### [Assignment]
Lines with the word "jettySize" are the ones wanted. Copy each of them from the entries below.

[Extracted data entries]
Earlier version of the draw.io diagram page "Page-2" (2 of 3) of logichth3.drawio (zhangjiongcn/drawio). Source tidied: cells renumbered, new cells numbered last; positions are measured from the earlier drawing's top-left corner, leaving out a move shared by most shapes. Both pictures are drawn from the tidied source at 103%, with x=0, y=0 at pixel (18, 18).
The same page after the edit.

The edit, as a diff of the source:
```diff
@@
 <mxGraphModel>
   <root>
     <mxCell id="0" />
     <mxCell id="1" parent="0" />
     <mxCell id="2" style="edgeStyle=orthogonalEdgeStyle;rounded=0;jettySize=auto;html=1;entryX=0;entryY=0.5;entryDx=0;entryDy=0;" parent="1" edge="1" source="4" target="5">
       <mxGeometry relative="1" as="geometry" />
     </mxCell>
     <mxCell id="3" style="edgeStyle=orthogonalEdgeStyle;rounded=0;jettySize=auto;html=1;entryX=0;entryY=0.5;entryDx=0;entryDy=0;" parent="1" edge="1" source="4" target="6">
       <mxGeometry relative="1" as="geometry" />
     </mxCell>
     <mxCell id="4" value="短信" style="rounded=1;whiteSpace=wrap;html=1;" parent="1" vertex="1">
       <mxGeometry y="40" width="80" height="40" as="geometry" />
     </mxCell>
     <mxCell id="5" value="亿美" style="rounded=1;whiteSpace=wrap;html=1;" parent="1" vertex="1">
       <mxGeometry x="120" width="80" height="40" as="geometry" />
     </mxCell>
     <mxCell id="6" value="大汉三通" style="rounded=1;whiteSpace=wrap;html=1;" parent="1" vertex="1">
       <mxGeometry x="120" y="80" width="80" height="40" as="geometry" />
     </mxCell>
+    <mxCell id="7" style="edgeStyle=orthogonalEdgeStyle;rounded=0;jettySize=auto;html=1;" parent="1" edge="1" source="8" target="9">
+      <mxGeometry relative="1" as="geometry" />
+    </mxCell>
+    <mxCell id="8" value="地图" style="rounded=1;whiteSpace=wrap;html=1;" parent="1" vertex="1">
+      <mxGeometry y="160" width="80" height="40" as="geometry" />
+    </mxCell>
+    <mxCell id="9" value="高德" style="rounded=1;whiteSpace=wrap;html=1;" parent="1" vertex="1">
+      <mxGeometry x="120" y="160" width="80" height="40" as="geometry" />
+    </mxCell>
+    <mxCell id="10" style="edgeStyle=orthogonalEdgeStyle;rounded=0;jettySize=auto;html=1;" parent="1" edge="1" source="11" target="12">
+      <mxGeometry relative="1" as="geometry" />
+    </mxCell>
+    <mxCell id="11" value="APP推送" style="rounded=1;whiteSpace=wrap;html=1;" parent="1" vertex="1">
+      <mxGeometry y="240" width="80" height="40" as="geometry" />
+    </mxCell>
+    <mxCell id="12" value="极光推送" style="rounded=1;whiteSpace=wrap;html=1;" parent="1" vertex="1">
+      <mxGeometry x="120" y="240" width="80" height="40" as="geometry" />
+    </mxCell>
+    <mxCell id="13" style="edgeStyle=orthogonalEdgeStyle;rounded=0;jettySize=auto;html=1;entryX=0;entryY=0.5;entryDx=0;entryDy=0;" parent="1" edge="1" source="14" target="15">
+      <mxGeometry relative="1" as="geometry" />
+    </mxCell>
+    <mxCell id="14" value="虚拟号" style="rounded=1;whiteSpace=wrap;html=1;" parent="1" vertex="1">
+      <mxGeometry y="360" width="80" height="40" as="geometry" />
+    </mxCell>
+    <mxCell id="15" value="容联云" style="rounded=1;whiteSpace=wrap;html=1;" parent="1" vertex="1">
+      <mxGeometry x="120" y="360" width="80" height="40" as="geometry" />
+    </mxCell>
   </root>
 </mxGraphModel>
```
...
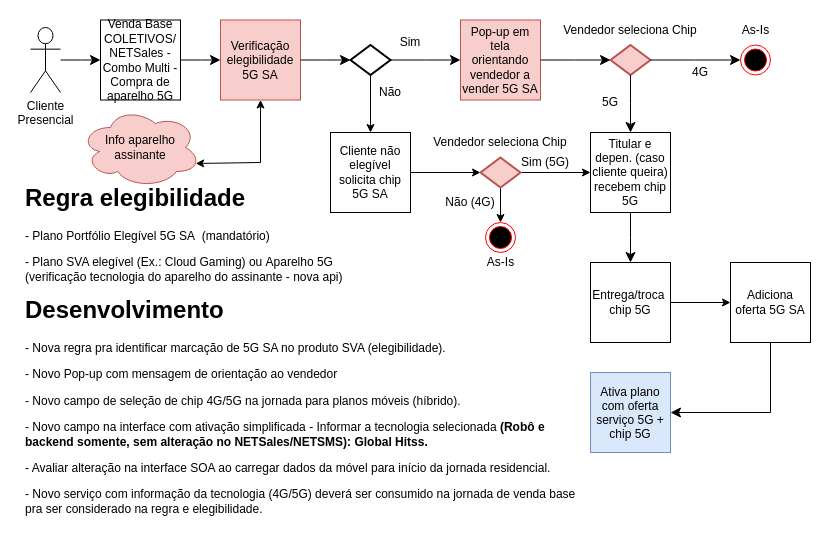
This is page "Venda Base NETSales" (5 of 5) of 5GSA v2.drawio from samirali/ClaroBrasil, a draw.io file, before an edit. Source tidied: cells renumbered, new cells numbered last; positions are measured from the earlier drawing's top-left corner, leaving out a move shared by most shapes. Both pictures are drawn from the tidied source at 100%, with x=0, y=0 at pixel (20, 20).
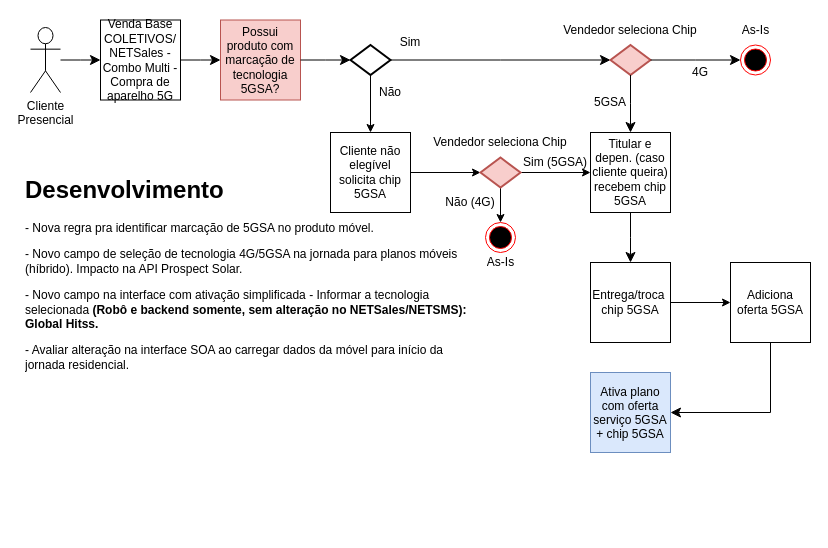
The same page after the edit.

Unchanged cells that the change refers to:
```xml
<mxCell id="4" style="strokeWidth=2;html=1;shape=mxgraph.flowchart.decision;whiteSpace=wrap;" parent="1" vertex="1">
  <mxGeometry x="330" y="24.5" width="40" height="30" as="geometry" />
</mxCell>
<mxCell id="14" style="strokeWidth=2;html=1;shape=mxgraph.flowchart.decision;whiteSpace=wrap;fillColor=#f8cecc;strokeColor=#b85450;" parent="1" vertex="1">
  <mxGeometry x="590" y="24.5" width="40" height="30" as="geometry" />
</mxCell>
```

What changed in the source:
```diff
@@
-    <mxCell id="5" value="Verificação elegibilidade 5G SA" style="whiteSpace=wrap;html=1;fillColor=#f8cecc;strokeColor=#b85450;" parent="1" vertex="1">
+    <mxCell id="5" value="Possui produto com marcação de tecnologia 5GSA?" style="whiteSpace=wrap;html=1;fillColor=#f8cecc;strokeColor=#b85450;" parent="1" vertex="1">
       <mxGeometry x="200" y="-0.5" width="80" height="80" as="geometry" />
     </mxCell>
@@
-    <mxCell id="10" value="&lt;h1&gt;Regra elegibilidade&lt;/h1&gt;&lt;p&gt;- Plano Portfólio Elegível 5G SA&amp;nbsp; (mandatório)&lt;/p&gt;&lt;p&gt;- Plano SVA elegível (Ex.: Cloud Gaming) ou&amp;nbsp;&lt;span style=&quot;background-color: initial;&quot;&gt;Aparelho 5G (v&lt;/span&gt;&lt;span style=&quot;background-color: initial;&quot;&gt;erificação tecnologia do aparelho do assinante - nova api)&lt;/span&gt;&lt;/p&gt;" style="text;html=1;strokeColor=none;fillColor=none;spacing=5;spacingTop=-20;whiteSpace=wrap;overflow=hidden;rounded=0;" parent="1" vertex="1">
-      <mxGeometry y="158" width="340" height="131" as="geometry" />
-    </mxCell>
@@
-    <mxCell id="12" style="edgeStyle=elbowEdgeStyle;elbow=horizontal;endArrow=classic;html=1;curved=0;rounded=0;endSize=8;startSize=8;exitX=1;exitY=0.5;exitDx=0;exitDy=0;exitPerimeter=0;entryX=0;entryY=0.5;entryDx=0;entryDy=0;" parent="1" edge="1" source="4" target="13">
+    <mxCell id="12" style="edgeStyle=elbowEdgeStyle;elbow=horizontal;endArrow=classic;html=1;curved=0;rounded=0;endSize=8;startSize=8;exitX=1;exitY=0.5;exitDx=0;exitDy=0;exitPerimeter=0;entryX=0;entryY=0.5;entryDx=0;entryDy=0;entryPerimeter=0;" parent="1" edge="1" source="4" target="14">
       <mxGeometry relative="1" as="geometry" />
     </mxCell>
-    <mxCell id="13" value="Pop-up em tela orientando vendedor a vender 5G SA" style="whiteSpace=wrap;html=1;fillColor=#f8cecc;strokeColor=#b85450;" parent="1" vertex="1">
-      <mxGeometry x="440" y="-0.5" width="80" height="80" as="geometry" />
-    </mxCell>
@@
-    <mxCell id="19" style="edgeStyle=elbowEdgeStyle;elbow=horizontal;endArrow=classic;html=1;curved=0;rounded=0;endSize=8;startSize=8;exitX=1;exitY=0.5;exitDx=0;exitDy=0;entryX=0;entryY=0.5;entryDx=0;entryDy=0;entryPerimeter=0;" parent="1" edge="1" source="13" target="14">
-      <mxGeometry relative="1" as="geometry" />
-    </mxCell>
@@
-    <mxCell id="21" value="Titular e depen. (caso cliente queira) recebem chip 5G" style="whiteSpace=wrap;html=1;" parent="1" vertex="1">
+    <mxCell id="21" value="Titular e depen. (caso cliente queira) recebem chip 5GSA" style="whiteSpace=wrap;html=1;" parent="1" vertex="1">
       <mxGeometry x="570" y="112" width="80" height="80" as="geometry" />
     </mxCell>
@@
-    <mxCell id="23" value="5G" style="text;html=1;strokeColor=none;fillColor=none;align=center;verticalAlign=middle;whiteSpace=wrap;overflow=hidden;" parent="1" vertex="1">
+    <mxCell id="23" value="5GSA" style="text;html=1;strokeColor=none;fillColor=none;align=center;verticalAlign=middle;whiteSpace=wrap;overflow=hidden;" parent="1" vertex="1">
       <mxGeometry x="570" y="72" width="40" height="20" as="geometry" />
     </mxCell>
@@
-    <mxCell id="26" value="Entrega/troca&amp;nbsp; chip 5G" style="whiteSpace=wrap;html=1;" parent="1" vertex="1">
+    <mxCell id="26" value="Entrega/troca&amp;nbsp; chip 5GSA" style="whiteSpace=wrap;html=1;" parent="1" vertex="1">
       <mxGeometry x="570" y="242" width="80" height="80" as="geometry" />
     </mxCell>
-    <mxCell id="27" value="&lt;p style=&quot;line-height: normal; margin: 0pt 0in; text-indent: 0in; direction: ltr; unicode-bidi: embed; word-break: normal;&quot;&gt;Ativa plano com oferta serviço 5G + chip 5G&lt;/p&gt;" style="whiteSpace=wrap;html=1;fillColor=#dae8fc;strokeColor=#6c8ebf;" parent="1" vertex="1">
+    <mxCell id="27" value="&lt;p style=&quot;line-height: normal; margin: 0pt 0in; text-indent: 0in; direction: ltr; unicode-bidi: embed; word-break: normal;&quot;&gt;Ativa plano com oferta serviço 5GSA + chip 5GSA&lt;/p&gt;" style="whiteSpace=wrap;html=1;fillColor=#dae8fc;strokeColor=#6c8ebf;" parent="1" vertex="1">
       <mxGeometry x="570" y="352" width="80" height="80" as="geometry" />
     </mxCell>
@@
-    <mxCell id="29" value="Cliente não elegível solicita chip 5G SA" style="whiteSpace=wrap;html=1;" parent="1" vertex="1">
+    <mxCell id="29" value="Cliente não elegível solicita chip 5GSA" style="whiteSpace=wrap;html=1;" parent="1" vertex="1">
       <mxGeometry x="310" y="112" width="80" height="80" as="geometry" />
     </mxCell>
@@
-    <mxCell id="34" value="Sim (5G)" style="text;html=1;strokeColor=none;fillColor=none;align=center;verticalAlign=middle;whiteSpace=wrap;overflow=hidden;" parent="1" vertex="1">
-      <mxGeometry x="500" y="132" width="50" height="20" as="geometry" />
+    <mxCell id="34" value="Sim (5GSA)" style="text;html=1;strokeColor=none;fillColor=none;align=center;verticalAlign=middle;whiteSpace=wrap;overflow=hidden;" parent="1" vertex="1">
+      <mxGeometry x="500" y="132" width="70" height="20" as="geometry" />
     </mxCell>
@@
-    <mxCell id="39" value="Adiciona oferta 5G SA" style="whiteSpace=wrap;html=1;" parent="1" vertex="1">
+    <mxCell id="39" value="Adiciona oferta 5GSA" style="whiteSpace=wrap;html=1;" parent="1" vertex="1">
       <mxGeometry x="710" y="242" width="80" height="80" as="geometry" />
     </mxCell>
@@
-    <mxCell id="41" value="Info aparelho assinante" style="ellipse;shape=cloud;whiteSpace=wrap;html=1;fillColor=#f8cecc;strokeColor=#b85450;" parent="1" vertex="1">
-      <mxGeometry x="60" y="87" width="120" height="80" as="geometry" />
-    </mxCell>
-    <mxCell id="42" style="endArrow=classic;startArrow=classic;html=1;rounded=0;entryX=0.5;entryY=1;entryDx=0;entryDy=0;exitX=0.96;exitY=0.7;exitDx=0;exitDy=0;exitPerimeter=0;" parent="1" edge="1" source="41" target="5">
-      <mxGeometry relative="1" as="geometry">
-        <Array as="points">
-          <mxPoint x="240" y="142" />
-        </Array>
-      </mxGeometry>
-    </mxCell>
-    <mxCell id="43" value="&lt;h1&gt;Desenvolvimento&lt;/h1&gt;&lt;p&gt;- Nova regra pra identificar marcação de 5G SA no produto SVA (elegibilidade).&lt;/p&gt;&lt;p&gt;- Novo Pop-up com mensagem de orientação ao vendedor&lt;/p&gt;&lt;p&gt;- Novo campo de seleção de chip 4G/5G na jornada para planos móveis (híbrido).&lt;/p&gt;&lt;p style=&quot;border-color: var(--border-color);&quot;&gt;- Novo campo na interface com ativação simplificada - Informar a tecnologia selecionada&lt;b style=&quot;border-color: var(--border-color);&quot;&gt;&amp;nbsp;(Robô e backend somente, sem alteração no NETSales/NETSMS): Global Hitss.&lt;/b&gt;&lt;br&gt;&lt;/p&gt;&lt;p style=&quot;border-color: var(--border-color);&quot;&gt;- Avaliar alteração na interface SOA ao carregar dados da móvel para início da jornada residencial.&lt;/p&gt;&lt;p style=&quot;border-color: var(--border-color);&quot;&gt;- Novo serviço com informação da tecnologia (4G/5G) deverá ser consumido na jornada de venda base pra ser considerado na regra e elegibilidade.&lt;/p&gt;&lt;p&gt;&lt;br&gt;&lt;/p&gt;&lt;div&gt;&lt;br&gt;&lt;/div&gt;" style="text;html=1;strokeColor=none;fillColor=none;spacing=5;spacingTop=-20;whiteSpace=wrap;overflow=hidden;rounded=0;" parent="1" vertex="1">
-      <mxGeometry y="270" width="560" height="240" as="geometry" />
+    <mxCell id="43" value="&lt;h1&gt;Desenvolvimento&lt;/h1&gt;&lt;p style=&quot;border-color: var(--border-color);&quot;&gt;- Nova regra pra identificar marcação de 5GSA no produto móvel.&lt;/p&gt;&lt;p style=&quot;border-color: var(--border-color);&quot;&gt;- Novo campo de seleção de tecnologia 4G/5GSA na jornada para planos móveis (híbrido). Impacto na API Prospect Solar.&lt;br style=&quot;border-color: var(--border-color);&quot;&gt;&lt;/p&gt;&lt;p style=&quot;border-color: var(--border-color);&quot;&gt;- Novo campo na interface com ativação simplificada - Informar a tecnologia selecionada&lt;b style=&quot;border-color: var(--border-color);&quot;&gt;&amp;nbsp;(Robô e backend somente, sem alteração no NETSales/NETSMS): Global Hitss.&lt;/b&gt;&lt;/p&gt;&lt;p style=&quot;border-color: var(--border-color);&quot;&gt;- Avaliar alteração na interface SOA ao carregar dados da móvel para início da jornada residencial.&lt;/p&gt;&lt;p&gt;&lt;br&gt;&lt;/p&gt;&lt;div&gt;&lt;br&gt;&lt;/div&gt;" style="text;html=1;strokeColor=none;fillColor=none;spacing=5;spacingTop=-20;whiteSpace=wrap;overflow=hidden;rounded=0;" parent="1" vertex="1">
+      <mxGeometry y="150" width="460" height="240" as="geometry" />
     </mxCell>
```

### [Solution to this exercise]
     <mxCell id="2" style="edgeStyle=orthogonalEdgeStyle;rounded=0;jettySize=auto;html=1;entryX=0;entryY=0.5;entryDx=0;entryDy=0;" parent="1" edge="1" source="4" target="5">
     <mxCell id="3" style="edgeStyle=orthogonalEdgeStyle;rounded=0;jettySize=auto;html=1;entryX=0;entryY=0.5;entryDx=0;entryDy=0;" parent="1" edge="1" source="4" target="6">
+    <mxCell id="7" style="edgeStyle=orthogonalEdgeStyle;rounded=0;jettySize=auto;html=1;" parent="1" edge="1" source="8" target="9">
+    <mxCell id="10" style="edgeStyle=orthogonalEdgeStyle;rounded=0;jettySize=auto;html=1;" parent="1" edge="1" source="11" target="12">
+    <mxCell id="13" style="edgeStyle=orthogonalEdgeStyle;rounded=0;jettySize=auto;html=1;entryX=0;entryY=0.5;entryDx=0;entryDy=0;" parent="1" edge="1" source="14" target="15">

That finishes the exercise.